More and more women are taking to motorcycles and with that comes more women in the motorcycle industry, says Julia Preeo the northern regional manager for Suzuki Motorcycles Australia.
Long gone are the male-dominated bike shops. Julia says that these days there are loads of riding school providers with courses specifically for women, shop rides for female riders and women’s riding groups to join, as well as many women in the industry keen to help. “There are many ladies out there always eager to meet new friends and show them the ropes,” she says.
She says Suzuki is conscious of the growth in women riders and sponsors many events such as free ladies-only events for riders at any stage of their riding career.
“Come along, meet new friends and learn the basics of motorcycling,” she says. “All ladies, whether you ride or not, are welcome to come along for a free information session where we cover loads of topics including latest bikes and riding gear, basic bike maintenance and much much more.”
Julia has been in the industry for five years but says she has been obsessed with bikes “ever since I can remember”.
“My dad stopped riding just after I was born and I still remember running around the house with his old school helmet on pretending to speed away down the imaginary race track in the living room.”

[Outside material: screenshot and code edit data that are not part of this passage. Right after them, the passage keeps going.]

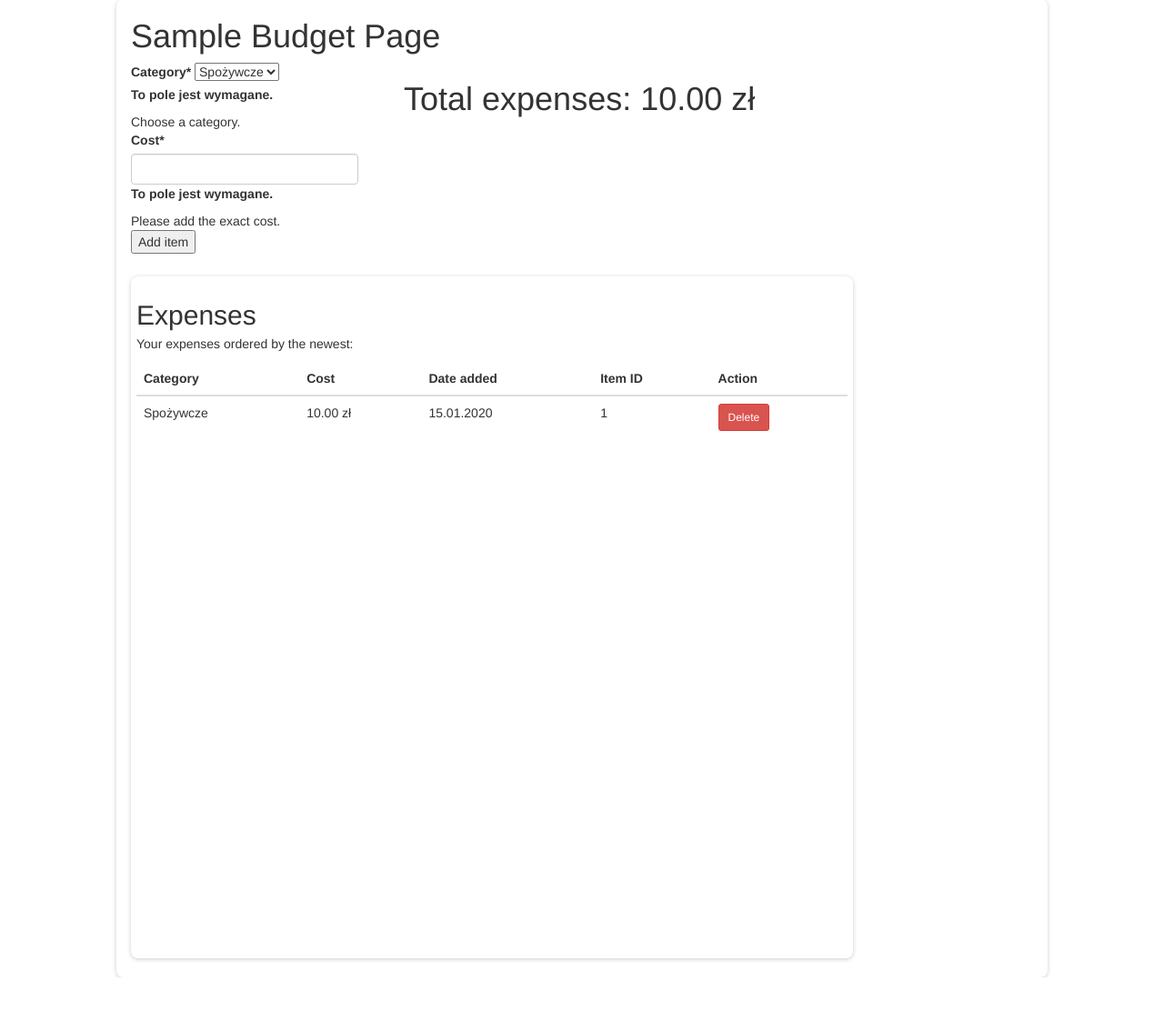
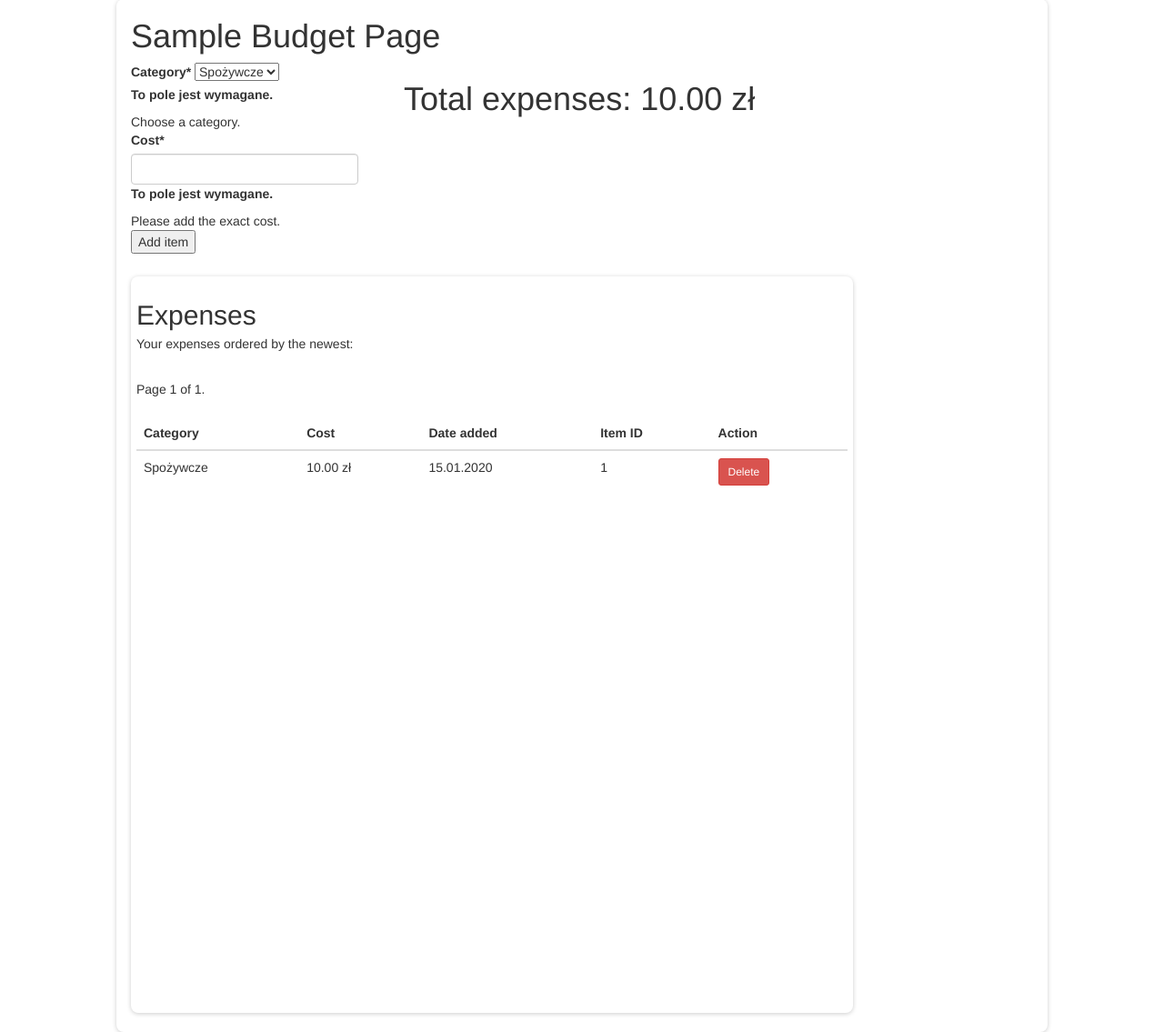
Before and after one commit to Tomz899/BudgetApp, a Django app: page / in a window 1280 px wide. Shown: the part 173-1308 px from the top of the page at 91% size. Before the commit the page ends 1248 px from the top, so only its background shows below. Run offline with Django 3.2, Linux system fonts and the light colour scheme; a user stored in the database is signed in; tables that the repository leaves empty hold one stand-in row (values such as "Sample post"); some libraries are stand-ins or nearby versions.

Commit message:
Added pagination for budget items

```diff
--- a/budget/templates/budget/budget.html
+++ b/budget/templates/budget/budget.html
@@ -26,6 +26,24 @@
   <h2>Expenses</h2>
   <p>Your expenses ordered by the newest:</p>
 
+  <div class="pagination">
+      <span class="step-links">
+          {% if page_obj.has_previous %}
+              <a href="?page=1">&laquo; first</a>
+              <a href="?page={{ page_obj.previous_page_number }}">previous</a>
+          {% endif %}
+
+          <span class="current">
+              Page {{ page_obj.number }} of {{ page_obj.paginator.num_pages }}.
+          </span>
+
+          {% if page_obj.has_next %}
+              <a href="?page={{ page_obj.next_page_number }}">next</a>
+              <a href="?page={{ page_obj.paginator.num_pages }}">last &raquo;</a>
+          {% endif %}
+      </span>
+  </div>
+
   {% if messages %}
   <div class="alert">
     {% for message in messages %}
@@ -46,7 +64,8 @@
       </tr>
     </thead>
     <tbody>
-      {% for expense_item in expense_items %}
+      {% comment %} {% for expense_item in expanse_items %} Use without pagination {% endcomment %}
+      {% for expense_item in page_obj %}
       <tr>
         <td>{{ expense_item.category }}</td>
         <td>{{ expense_item.cost|floatformat:2 }} zł</td>
--- a/budget/views.py
+++ b/budget/views.py
@@ -1,12 +1,14 @@
+from django.contrib import messages
+from django.contrib.auth.decorators import login_required
+from django.core.paginator import Paginator
+from django.db.models import Sum
 from django.http import HttpResponseRedirect
+from django.shortcuts import get_object_or_404, redirect, render
 from django.urls import reverse
-from django.shortcuts import render, redirect, get_object_or_404
-from django.db.models import Sum
-from django.contrib.auth.decorators import login_required
-from django.contrib import messages
 from django.utils import timezone
+
+from .forms import AddItem
 from .models import BudgetData
-from .forms import AddItem
 
 
 @login_required
@@ -14,6 +16,11 @@
     expense_items = BudgetData.objects.filter(user_expense=request.user).order_by(
         "-date_added"
     )
+
+    # Setting up pagination per expense_items
+    paginator = Paginator(expense_items, 10)  # Show 10 items per page.
+    page_number = request.GET.get("page")
+    page_obj = paginator.get_page(page_number)
 
     total_cost = BudgetData.objects.filter(user_expense=request.user).aggregate(
         Sum("cost")
@@ -38,6 +45,7 @@
                 "expense_items": expense_items,
                 "total_cost": total_cost,
                 "form": form,
+                "page_obj": page_obj,
             },
         )
 
```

Julia says she’s spoiled in her job as she’s able to ride the latest Suzukis, although her favourite is the naked Bandit.
“I love the feeling of freedom you get cruising through the twists and turns of a country road,” she says. “There is no other feeling like the first time you connect with your bike and lose yourself during a ride. It doesn’t matter if you are the one in the front seat or enjoying being chauffeured around on the back seat, if you have ever had the inkling to get on a bike of any kind, go for it.”
Women who attend the Brisbane Motorcycles Ladies Night will not be alone as the dealership has several female workers, including motocross/supercross/FMX champ Adam Cini’s sister, Kirsty. She’s just 21, but has already been in the industry two years and has been riding since she was three.
“I love the adrenalin it gives me when I’m riding and crashing!” she says. “It’s my hobby and I love the fact that I can share my experiences with everyone.”
Kirsty has wise words for women thinking about riding. “You only live once, so don’t live in fear otherwise you are going to miss out on the best time of your life.”
By contrast, Parts and Accessories Manager Pam Bornman, 33, has been in and out of the industry since she was 16. “I love getting on my bike (Aprilia RSV Mille), sticking my iPod on an drowning the rest of the world out,” she says.
Pam says her job allows her to make an impact on her customers’ lives. “Whether it’s helping get their bike back to running condition, blinging the bike out or getting the helmet or gear they always wanted, or just some advice. I don’t mind, I just love it all.”
Shelly Eshman-Myhill who works for Swan Insurance at Brisbane Motorcycles has been in the industry nine years and reckons the most important thing to ride with – part from comprehensive insurance – is a neck brace. “I wouldn’t ride without one,” she says.
Despite the risks of riding, she says women shouldn’t let fear hold them back.
“Just to give it a go,” she says. “Don’t be scared to ask lots of questions. The people in your local dealership are a wealth of knowledge. Also seek out other females as they may have had the same hesitations when starting out.”